Evidence that “gender-warping” chemicals boost estrogen or block testosterone and damage sex organs has emerged only in recent years. Yet the evidence has been mounting steadily, and it has become the topic of the hottest environmental health debate.

Tests in laboratories and on wild animals show that several dozen man-made chemicals can damage a fetus’ hormones and sexual development at fairly low levels. While adults may be unaffected by the exposure, the damage can be passed to the next generation through the womb.

Many animals, including Florida alligators, Great Lakes birds and Columbia River otters, have been born with excessively high estrogen levels, small penises or malformed testes that scientists have linked to pesticides and industrial chemicals.

In humans, though, the evidence is far less conclusive. Some researchers suspect that the fake hormones could be contributing to sharp drops in male sperm counts and rising rates of testicular and breast cancer.

Controversial studies of European men show that average sperm counts have dropped by nearly half in the past 50 years, but two U.S. studies of the past two decades have found no decline. Experts have not yet explained the differences.

The new research involved two of the most prominent scientists working on environmental hormones, McLachlan and University of Florida reproductive physiologist Louis Guillette Jr., who with his colleagues made the discovery of feminized alligators.

The results, if confirmed, could revolutionize how pesticides and other chemicals are tested for human health effects. If there are such strong cumulative effects, it might lead to new restrictions on products used by farmers, home gardeners and others.

“I was astounded by the findings,” said Dr. Lynn Goldman, the EPA’s assistant administrator overseeing pesticides and toxics. “I just can’t remember a time where I’ve seen data so persuasive as far as making an argument for synergy between chemicals. The results are very clean-looking.”

The EPA requires manufacturers to test chemicals individually, but not cumulatively, on lab animals. So the agency may be dramatically underestimating the risk when it determines what pesticides are safe to use.

The Clinton Administration, which has identified hormone disrupters as a top environmental priority, has recently begun efforts to refine the screening guidelines to detect changes in estrogen and sperm counts.

“We are going to need to immediately begin to look at the implications of this study and factor it in,” Goldman said. “This will have very important implications for our research and for managing the risks to public health and the environment. In nature, chemicals do not occur singly.”

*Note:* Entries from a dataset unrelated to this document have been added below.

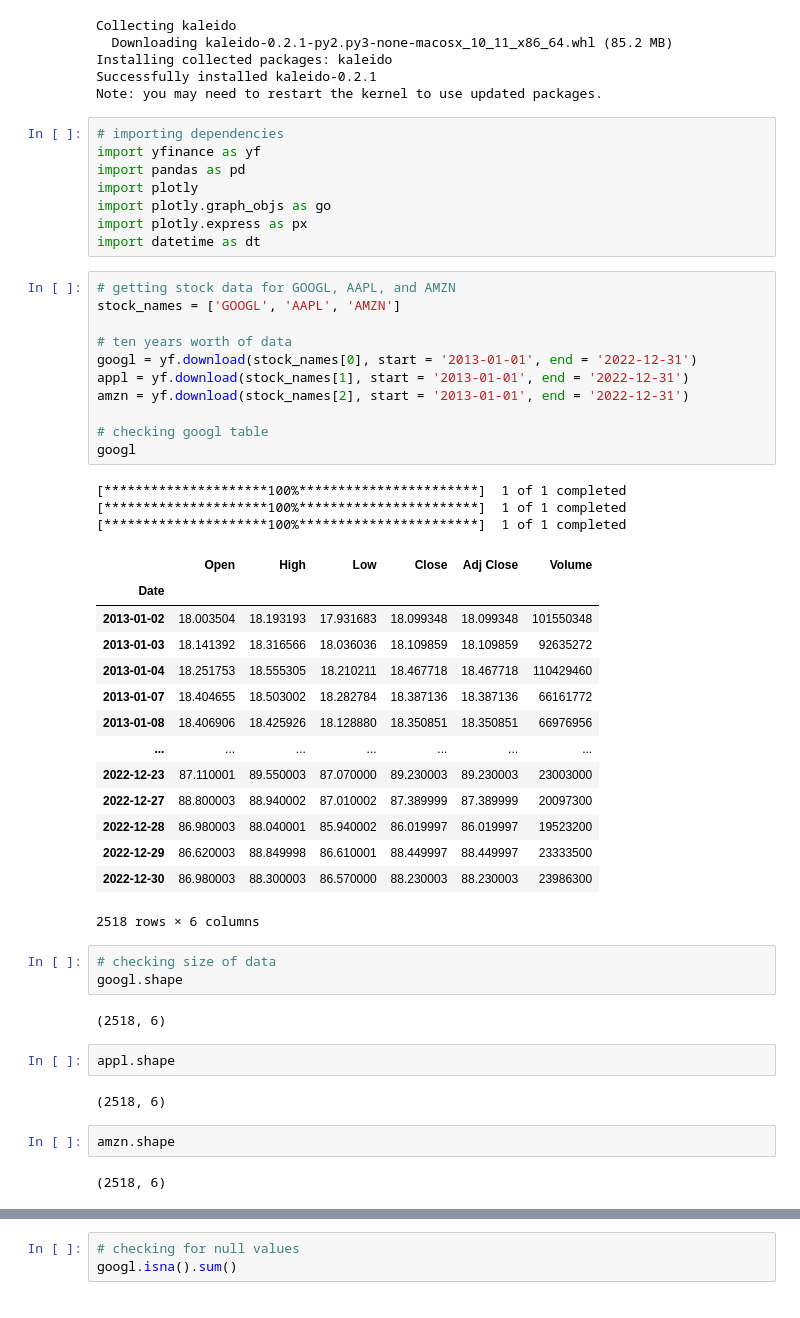
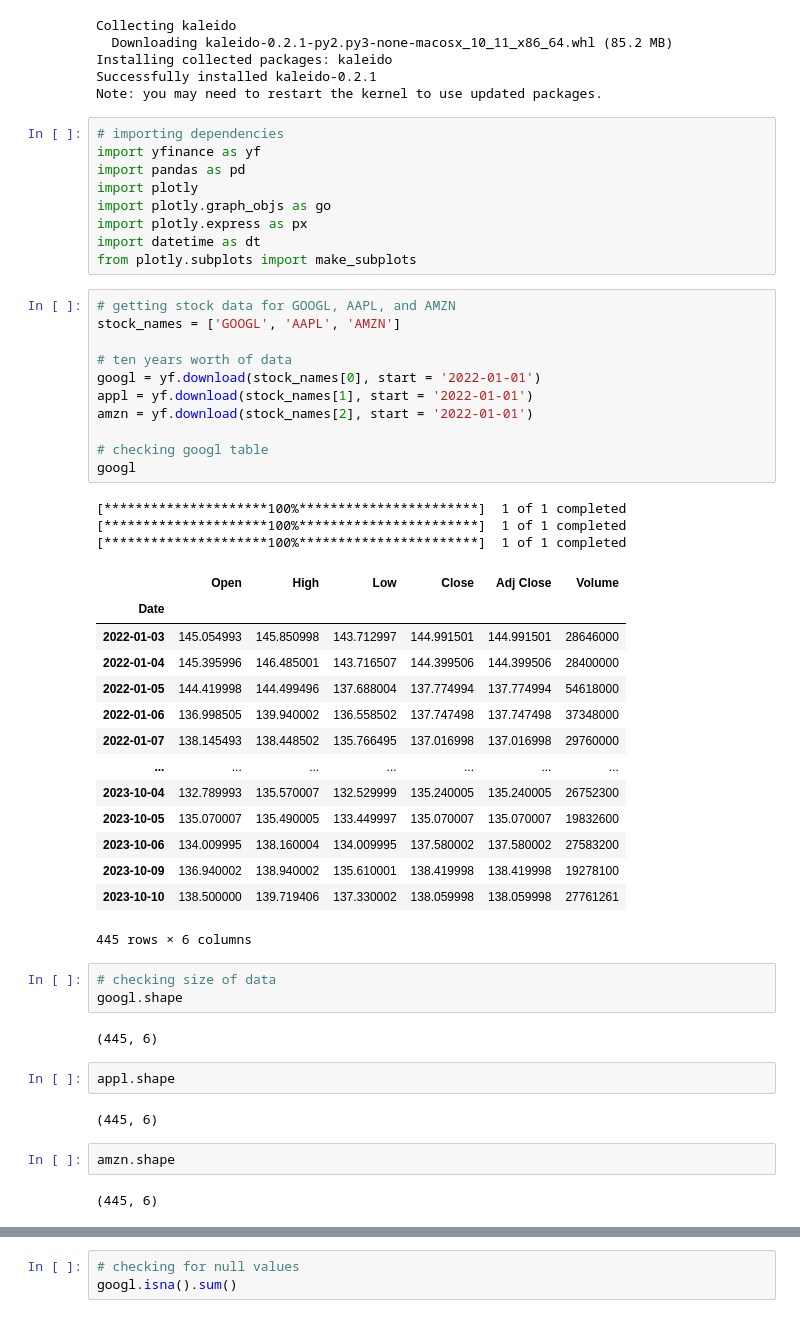
Before and after one commit to JoseMelvin-Calleja/stock-analysis, a Jupyter notebook: main.ipynb, the cells around one changed output, grey strips where cells are left out. Cells and saved outputs as stored; diff of their text form.

```diff
--- a/main.ipynb
+++ b/main.ipynb
@@ -14,48 +14,49 @@ import plotly
 import plotly.graph_objs as go
 import plotly.express as px
 import datetime as dt
+from plotly.subplots import make_subplots
 # %%
 # getting stock data for GOOGL, AAPL, and AMZN
 stock_names = ['GOOGL', 'AAPL', 'AMZN']
 
 # ten years worth of data
-googl = yf.download(stock_names[0], start = '2013-01-01', end = '2022-12-31')
-appl = yf.download(stock_names[1], start = '2013-01-01', end = '2022-12-31')
-amzn = yf.download(stock_names[2], start = '2013-01-01', end = '2022-12-31')
+googl = yf.download(stock_names[0], start = '2022-01-01')
+appl = yf.download(stock_names[1], start = '2022-01-01')
+amzn = yf.download(stock_names[2], start = '2022-01-01')
 
 # checking googl table
 googl
 # %% [output]
 [*********************100%***********************]  1 of 1 completed
 [*********************100%***********************]  1 of 1 completed
 [*********************100%***********************]  1 of 1 completed
 |  | Open | High | Low | Close | Adj Close | Volume |
 | Date |  |  |  |  |  |  |
-| 2013-01-02 | 18.003504 | 18.193193 | 17.931683 | 18.099348 | 18.099348 | 101550348 |
-| 2013-01-03 | 18.141392 | 18.316566 | 18.036036 | 18.109859 | 18.109859 | 92635272 |
-| 2013-01-04 | 18.251753 | 18.555305 | 18.210211 | 18.467718 | 18.467718 | 110429460 |
-| 2013-01-07 | 18.404655 | 18.503002 | 18.282784 | 18.387136 | 18.387136 | 66161772 |
-| 2013-01-08 | 18.406906 | 18.425926 | 18.128880 | 18.350851 | 18.350851 | 66976956 |
+| 2022-01-03 | 145.054993 | 145.850998 | 143.712997 | 144.991501 | 144.991501 | 28646000 |
+| 2022-01-04 | 145.395996 | 146.485001 | 143.716507 | 144.399506 | 144.399506 | 28400000 |
+| 2022-01-05 | 144.419998 | 144.499496 | 137.688004 | 137.774994 | 137.774994 | 54618000 |
+| 2022-01-06 | 136.998505 | 139.940002 | 136.558502 | 137.747498 | 137.747498 | 37348000 |
+| 2022-01-07 | 138.145493 | 138.448502 | 135.766495 | 137.016998 | 137.016998 | 29760000 |
 | ... | ... | ... | ... | ... | ... | ... |
-| 2022-12-23 | 87.110001 | 89.550003 | 87.070000 | 89.230003 | 89.230003 | 23003000 |
-| 2022-12-27 | 88.800003 | 88.940002 | 87.010002 | 87.389999 | 87.389999 | 20097300 |
-| 2022-12-28 | 86.980003 | 88.040001 | 85.940002 | 86.019997 | 86.019997 | 19523200 |
-| 2022-12-29 | 86.620003 | 88.849998 | 86.610001 | 88.449997 | 88.449997 | 23333500 |
-| 2022-12-30 | 86.980003 | 88.300003 | 86.570000 | 88.230003 | 88.230003 | 23986300 |
+| 2023-10-04 | 132.789993 | 135.570007 | 132.529999 | 135.240005 | 135.240005 | 26752300 |
+| 2023-10-05 | 135.070007 | 135.490005 | 133.449997 | 135.070007 | 135.070007 | 19832600 |
+| 2023-10-06 | 134.009995 | 138.160004 | 134.009995 | 137.580002 | 137.580002 | 27583200 |
+| 2023-10-09 | 136.940002 | 138.940002 | 135.610001 | 138.419998 | 138.419998 | 19278100 |
+| 2023-10-10 | 138.500000 | 139.719406 | 137.330002 | 138.059998 | 138.059998 | 27761261 |
-2518 rows × 6 columns
+445 rows × 6 columns
 # %%
 # checking size of data
 googl.shape
 # %% [output]
-(2518, 6)
+(445, 6)
 # %%
 appl.shape
 # %% [output]
-(2518, 6)
+(445, 6)
 # %%
 amzn.shape
 # %% [output]
-(2518, 6)
+(445, 6)
 # %%
 # checking dtypes
 googl.info()
```
Also changed, not shown: parts of 18 cells of this notebook, 8 other files.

Adding to the work on pesticides, the Tulane team found a five- to sevenfold increase in estrogen potency when two types of PCBs, or polychlorinated biphenyls, were combined, as they often are in electrical transformers and plastics.

The increase in potency means it took a much lower dose of the chemicals, when combined, to imitate estrogen. Still, the mixes were only one-fortieth to one one-thousandth as strong as natural estrogen, called estradiol.

Pesticide manufacturers say more research is needed to determine if there is any risk of human sperm problems or reproductive cancers at the relatively low levels of chemicals most people encounter.